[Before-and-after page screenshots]

···

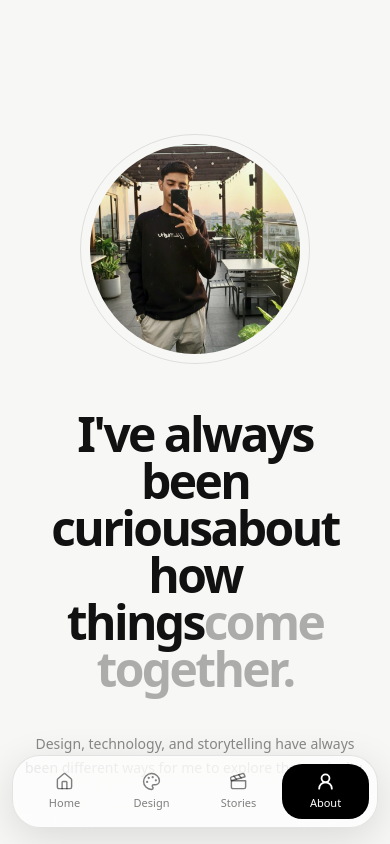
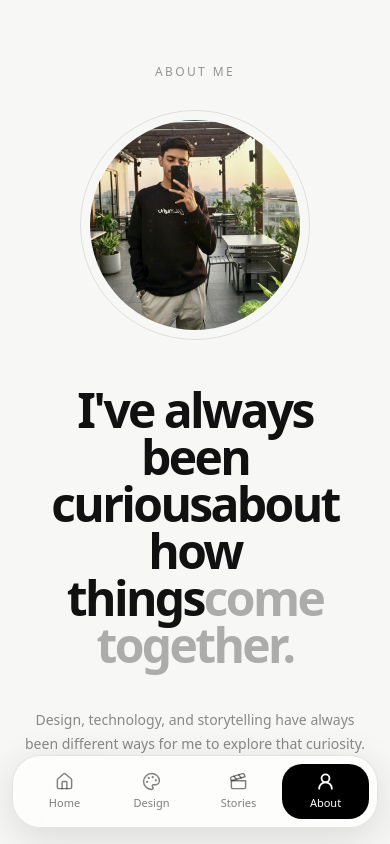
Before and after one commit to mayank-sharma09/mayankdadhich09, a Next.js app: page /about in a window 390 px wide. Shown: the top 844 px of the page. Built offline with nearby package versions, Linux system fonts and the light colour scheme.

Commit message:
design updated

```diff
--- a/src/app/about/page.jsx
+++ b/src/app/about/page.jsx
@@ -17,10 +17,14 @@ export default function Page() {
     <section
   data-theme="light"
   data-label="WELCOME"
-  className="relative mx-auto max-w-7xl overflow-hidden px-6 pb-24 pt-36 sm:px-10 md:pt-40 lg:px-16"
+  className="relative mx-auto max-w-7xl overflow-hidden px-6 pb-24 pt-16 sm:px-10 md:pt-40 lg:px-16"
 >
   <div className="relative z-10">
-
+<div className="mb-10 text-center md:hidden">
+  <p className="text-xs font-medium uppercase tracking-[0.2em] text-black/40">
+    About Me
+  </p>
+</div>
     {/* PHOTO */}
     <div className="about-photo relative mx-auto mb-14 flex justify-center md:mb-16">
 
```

···

Instructions to follow ▸ Your task is to gather all lines from the entries above that hold the word "className".

Final answer ▸
-  className="relative mx-auto max-w-7xl overflow-hidden px-6 pb-24 pt-36 sm:px-10 md:pt-40 lg:px-16"
+  className="relative mx-auto max-w-7xl overflow-hidden px-6 pb-24 pt-16 sm:px-10 md:pt-40 lg:px-16"
   <div className="relative z-10">
+<div className="mb-10 text-center md:hidden">
+  <p className="text-xs font-medium uppercase tracking-[0.2em] text-black/40">
     <div className="about-photo relative mx-auto mb-14 flex justify-center md:mb-16">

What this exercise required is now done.